Velomobiles are designed to work with a human engine - maybe about 150 watts for someone in reasonable shape on a normal ride. While there are fantastic exercise benefits that come with cycling, it would be very easy to add a small motor - a few hundred watts - and a very small lithium ion battery of under one kWh. The vehicle could be used as a human electric hybrid and 100 mile ranges on electricity alone would probably only add $1,000 to the total cost with modest manufacturing volumes.
Regular readers have seen several posts on the subject, but if you want an efficient vehicle you want to lower the cost of acceleration as well as wind resistance. Addressing the former means making it light. The automobile/road/legal/social system we've evolved in the US gives us vehicles that weigh at least 3,500 pounds that mostly haul around a passenger who usually weighs under 200 pounds. A human-electric hybrid velomobile can weigh 60 pounds or less. It turns out a common bicycle can deliver the equivalent of about 1,000 miles per gallon.3
This might work in some Northern European cities with velomobile/bicycle friendly infrastructure. If you had the chance to start something new in emerging third world cities the thought of a sub 50 kg vehicle that literally runs on pennies a day and costs under a few thousand dollars - perhaps well under - and can be built locally in a factory that is basically a kickstarter project is .. well .. attractive. You can also imagine a range of vehicles that are variations on this theme. There are many things that can be done at under 500 kg.4
Of course vehicles can be shared, but that is yet another story...
1 One of his main foci in automotive disruption is manufacturing. Follow him at Asymco.
2 John Pucher is probably the expert on active transportation infrastructure in the US.

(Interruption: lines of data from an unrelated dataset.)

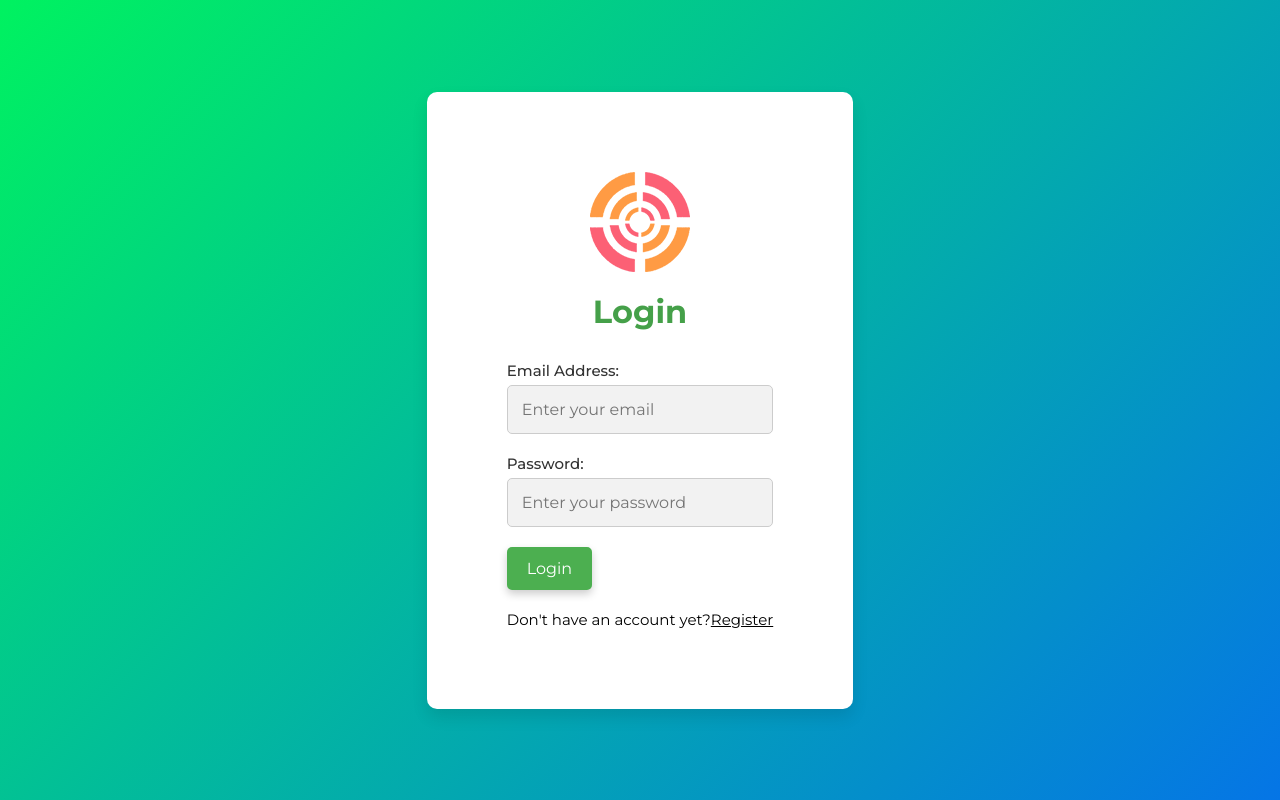
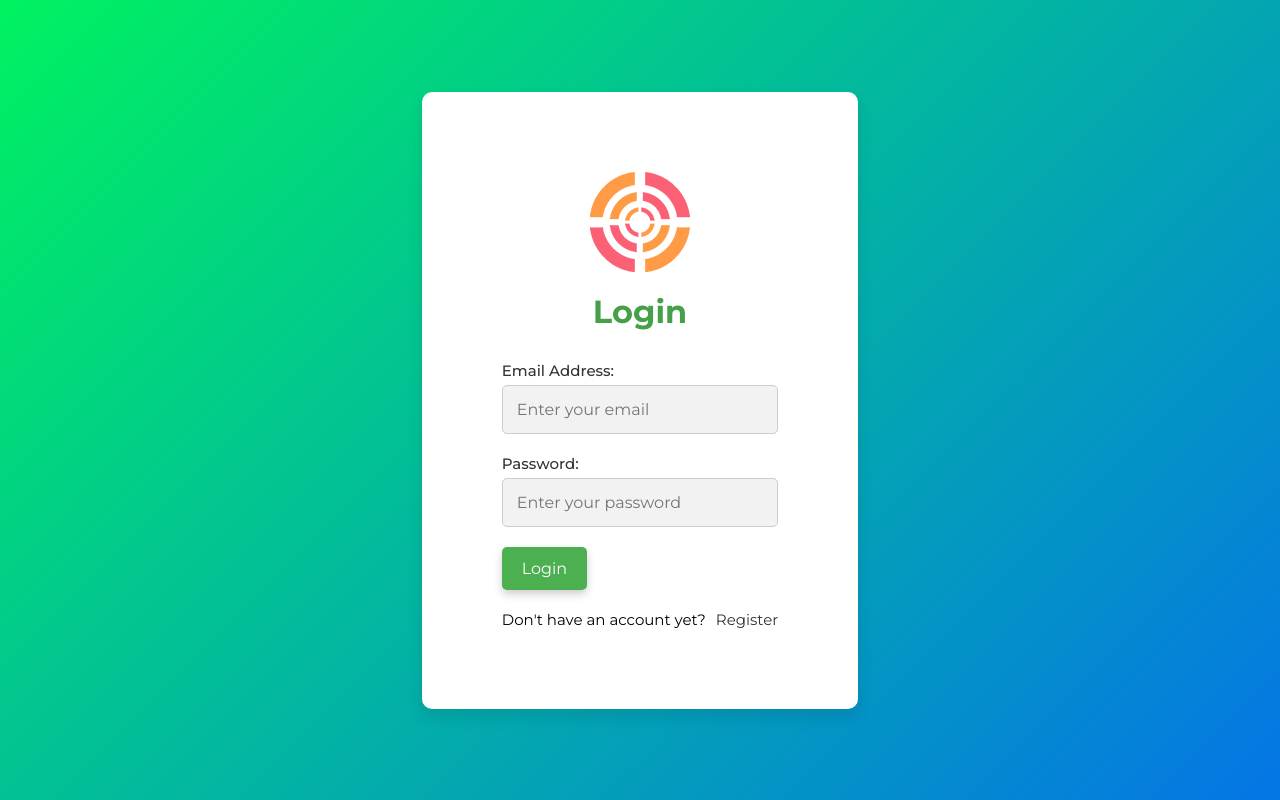
Before and after one commit to harry-olabs/avi-hub, a React (Create React App) app: page /login in a window 1280 px wide. Built offline with nearby package versions, Linux system fonts and the light colour scheme; the HTML template or start-up script is replaced by a standard one.

Commit message:
made few adjustments on the login page

```diff
--- a/src/feature/Login/Login.module.css
+++ b/src/feature/Login/Login.module.css
@@ -1,5 +1,3 @@
-@import "../../components/Main-styles/main.css";
-
 .body {
   background: var(--background-gradient);
   width: 100vw;
--- a/src/feature/Login/index.jsx
+++ b/src/feature/Login/index.jsx
@@ -58,7 +58,7 @@ const Login = () => {
           <p>
             Don't have an account yet?
             <span>
-              <Link to="/registration" className={styles.register__link__anchor}>
+              <Link to="/registration" className={styles.login__link__anchor}>
                 Register
               </Link>
             </span>
--- a/src/index.css
+++ b/src/index.css
@@ -14,6 +14,12 @@ html, body {
   box-sizing: border-box;
   font-family: var(--font-family);
 }
+* {
+  padding: 0;
+  margin: 0;
+  box-sizing: border-box;
+}
+
 
 
 li {
```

3 I've measured this with my friend Colleen. She is about 36 times as fuel efficient as a 30 mpg car - the added benefit is riding it combines exercise and transportation. A bit more here.
4 A really interesting concept is the Edison2 Very Light Car project that has sprung from the Automotive X-Prize. Way too much to write about here, but ping me if you want detailed information on it or other interesting concepts. The VLC is interesting as it does not require conventional automotive factories and is at the border of what might be practical in the US or Europe. Way more clever than the Tesla with a real potential of innovation.

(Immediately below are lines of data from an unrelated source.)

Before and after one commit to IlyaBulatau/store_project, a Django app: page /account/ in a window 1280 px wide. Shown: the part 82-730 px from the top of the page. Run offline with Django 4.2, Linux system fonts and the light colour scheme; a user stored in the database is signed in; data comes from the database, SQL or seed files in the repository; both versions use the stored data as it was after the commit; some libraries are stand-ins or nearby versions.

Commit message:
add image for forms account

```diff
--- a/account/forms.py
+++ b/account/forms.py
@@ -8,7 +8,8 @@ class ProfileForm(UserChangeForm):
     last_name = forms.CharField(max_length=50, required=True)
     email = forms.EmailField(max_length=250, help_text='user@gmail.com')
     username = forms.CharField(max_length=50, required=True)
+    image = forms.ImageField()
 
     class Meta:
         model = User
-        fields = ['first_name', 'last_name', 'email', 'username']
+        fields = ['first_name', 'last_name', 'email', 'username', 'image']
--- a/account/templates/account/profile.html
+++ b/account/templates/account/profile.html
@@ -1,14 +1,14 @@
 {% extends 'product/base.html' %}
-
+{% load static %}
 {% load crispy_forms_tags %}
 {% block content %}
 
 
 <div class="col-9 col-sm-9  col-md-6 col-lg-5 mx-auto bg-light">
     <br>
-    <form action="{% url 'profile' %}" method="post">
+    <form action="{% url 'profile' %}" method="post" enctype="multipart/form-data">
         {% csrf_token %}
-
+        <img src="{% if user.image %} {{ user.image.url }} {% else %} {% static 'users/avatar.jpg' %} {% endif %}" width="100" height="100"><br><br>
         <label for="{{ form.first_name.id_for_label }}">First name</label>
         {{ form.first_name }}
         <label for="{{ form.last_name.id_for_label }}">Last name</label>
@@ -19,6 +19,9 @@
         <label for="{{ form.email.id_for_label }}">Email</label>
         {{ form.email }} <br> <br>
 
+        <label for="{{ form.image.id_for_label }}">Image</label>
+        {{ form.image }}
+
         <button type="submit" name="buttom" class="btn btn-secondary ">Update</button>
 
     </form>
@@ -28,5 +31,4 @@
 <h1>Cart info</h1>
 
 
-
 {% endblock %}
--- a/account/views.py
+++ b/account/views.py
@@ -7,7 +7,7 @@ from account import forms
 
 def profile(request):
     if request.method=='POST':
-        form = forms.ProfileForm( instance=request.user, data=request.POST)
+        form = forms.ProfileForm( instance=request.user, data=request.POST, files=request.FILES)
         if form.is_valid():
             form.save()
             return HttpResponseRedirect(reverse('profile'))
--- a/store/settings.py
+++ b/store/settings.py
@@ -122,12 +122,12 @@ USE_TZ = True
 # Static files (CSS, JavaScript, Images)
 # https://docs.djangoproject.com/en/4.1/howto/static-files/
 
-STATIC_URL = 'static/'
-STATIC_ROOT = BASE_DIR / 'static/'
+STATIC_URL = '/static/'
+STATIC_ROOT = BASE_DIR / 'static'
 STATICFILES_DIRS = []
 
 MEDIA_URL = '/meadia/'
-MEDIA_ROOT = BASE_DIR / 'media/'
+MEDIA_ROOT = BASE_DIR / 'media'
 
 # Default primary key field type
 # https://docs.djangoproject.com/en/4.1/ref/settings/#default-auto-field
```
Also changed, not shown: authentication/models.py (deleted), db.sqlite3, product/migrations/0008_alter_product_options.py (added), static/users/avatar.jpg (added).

Another fascinating concept is from racing designer Gordon Murray. A very efficient microcar, but perhaps more important is his streamlined iStream manufacturing process.

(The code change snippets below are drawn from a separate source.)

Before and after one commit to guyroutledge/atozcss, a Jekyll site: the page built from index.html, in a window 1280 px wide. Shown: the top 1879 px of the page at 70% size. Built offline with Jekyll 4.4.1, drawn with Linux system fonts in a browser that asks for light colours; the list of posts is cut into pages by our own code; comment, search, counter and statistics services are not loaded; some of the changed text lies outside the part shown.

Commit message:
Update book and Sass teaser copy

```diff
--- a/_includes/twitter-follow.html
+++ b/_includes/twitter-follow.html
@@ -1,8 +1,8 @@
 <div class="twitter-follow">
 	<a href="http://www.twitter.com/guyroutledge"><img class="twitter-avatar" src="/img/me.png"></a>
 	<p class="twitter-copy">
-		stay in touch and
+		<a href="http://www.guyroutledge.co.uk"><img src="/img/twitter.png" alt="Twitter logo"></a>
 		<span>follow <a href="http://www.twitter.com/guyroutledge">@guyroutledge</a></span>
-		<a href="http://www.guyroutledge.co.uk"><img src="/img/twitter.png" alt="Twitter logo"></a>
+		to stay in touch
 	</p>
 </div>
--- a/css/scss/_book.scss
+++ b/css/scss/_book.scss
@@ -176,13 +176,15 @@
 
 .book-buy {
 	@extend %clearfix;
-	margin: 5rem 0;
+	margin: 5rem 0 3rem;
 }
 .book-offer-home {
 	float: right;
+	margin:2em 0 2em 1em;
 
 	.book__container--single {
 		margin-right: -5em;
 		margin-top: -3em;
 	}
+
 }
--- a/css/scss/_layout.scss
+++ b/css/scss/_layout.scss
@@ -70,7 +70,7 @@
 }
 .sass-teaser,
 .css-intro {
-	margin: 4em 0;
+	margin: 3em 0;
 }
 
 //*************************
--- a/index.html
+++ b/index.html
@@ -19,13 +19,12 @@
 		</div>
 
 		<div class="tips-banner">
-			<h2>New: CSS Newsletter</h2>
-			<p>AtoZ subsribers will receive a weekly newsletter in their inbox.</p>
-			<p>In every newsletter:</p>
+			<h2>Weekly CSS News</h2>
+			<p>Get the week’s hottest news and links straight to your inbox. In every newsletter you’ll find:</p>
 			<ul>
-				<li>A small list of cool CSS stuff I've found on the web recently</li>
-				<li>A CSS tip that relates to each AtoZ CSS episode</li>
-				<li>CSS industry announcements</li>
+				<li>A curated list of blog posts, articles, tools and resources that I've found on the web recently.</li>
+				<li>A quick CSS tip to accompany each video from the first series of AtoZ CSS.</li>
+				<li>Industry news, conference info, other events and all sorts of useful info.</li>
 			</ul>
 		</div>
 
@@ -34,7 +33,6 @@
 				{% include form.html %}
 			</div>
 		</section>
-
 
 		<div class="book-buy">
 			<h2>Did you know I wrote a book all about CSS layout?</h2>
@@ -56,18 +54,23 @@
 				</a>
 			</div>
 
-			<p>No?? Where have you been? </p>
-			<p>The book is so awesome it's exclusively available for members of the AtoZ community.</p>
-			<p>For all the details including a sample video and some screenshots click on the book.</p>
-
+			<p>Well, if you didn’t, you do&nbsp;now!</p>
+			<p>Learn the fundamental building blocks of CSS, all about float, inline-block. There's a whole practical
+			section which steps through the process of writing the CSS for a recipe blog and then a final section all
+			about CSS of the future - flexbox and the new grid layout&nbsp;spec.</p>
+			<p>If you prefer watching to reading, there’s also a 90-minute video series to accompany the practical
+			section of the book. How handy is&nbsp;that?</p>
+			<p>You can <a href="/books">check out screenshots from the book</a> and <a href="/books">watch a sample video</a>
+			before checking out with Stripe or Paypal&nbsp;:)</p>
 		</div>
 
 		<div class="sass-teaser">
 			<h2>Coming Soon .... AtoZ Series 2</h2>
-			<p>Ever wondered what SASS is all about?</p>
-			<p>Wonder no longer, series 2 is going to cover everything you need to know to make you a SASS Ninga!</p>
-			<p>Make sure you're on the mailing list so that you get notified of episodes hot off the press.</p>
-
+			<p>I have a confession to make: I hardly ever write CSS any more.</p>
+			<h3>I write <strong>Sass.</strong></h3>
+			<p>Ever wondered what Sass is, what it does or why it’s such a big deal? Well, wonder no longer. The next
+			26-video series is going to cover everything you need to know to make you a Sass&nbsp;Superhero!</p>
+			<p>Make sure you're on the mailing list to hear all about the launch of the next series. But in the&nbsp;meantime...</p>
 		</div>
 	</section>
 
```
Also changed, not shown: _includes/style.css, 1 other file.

Zero Mayo Potato Salad
° 2 pounds fingerling potatoes
° big handful (1/2 cup) fresh basil leaves
° big handful (1/2 cup) fresh parsley leaves
° juice of two lemons
° 2 tbl good balsamic vinegar
° 4 cloves garlic
° 1 tbl extra virgin olive oil
* 1 tbl tahini
° 1 tsp maple syrup (B grade works best)
° freshly ground pepper
° quarter the potatoes and dump them in a pot with water to cover. Add a bit of salt. Cover and bring to a boil - reduce to a simmer until tender (about 8 to 10 minutes for me)
° put everything else in a food processor and whir away until the herbs and garlic are finely chopped. Don't go too far though...
° drain the potatoes and rise them with cold water to stop the cooking. Transfer them to a large bowl and toss with the herb and spice mixture. Adjust the seasoning - usually pepper and perhaps a bit of salt.